Segment Open

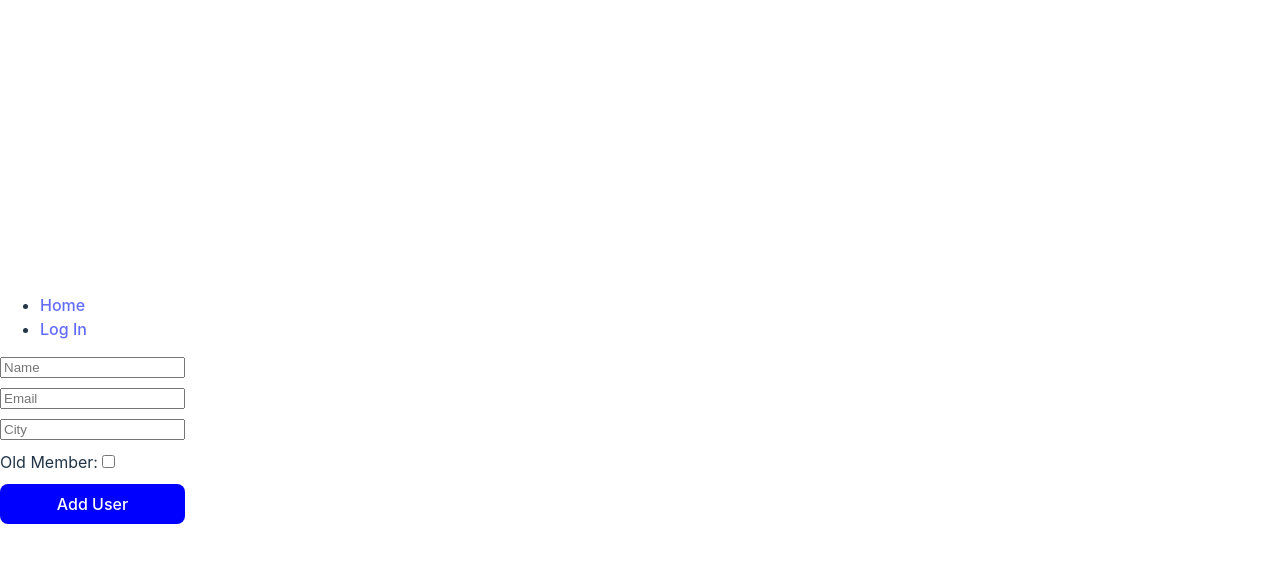
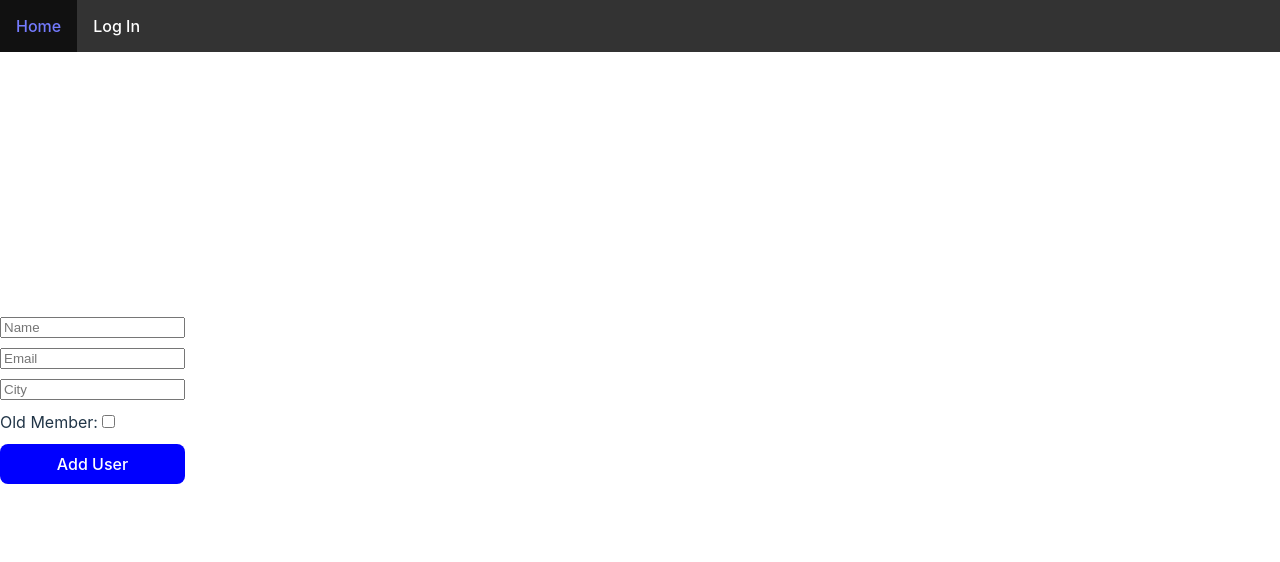
Before and after one commit to miljoonas/membershipregistry, a React (Vite) app in the folder client/: page / in a window 1280 px wide. Shown: the top 562 px of the page. Built offline with nearby package versions, Linux system fonts and the light colour scheme.

Commit message:
Revert App.css changes

```diff
--- a/client/src/App.css
+++ b/client/src/App.css
@@ -1,74 +1,31 @@
-/* Search Bar Styling */
-.search-bar {
-  margin-bottom: 20px;
-  text-align: center;
+ul {
+  list-style-type: none;
+  margin: 0;
+  padding: 0;
+  overflow: hidden;
+  background-color: #333;
+  position: fixed;
+  top: 0;
+  width: 100%;
 }
 
-.search-bar input {
-  padding: 10px;
-  width: 50%;
-  border: 1px solid #ccc;
-  border-radius: 5px;
-  font-size: 16px;
+li {
+  float: left;
 }
 
-/* Table Styling */
-.users-table {
-  width: 100%;
-  border-collapse: collapse;
-  margin-top: 20px;
+li a {
+  display: block;
+  color: white;
+  text-align: center;
+  padding: 14px 16px;
+  text-decoration: none;
 }
 
-.users-table th, .users-table td {
-  padding: 10px;
-  text-align: left;
-  border: 1px solid #ccc;
+/* Change the link color to #111 (black) on hover */
+li a:hover {
+  background-color: #111;
 }
 
-.users-table th {
-  background-color: #333;
-  color: white;
+.active {
+  background-color: #aa4904;
 }
-
-.users-table tr:nth-child(even) {
-  background-color: #f9f9f9;
-}
-
-.users-table tr:hover {
-  background-color: #f1f1f1;
-}
-
-/* Button Styling */
-.delete-btn {
-  background-color: red;
-  color: white;
-  border: none;
-  padding: 5px 10px;
-  margin-right: 10px;
-  cursor: pointer;
-  border-radius: 5px;
-}
-
-.delete-btn:hover {
-  background-color: darkred;
-}
-
-.toggle-btn {
-  border: none;
-  padding: 5px 10px;
-  cursor: pointer;
-  border-radius: 5px;
-  color: white;
-}
-
-.toggle-btn.paid {
-  background-color: green;
-}
-
-.toggle-btn.unpaid {
-  background-color: gray;
-}
-
-.toggle-btn:hover {
-  opacity: 0.9;
-}
```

Segment Closed

Check the material above line by line, and give only the number of lines holding the string "center".

# [Reply to the exercise]
2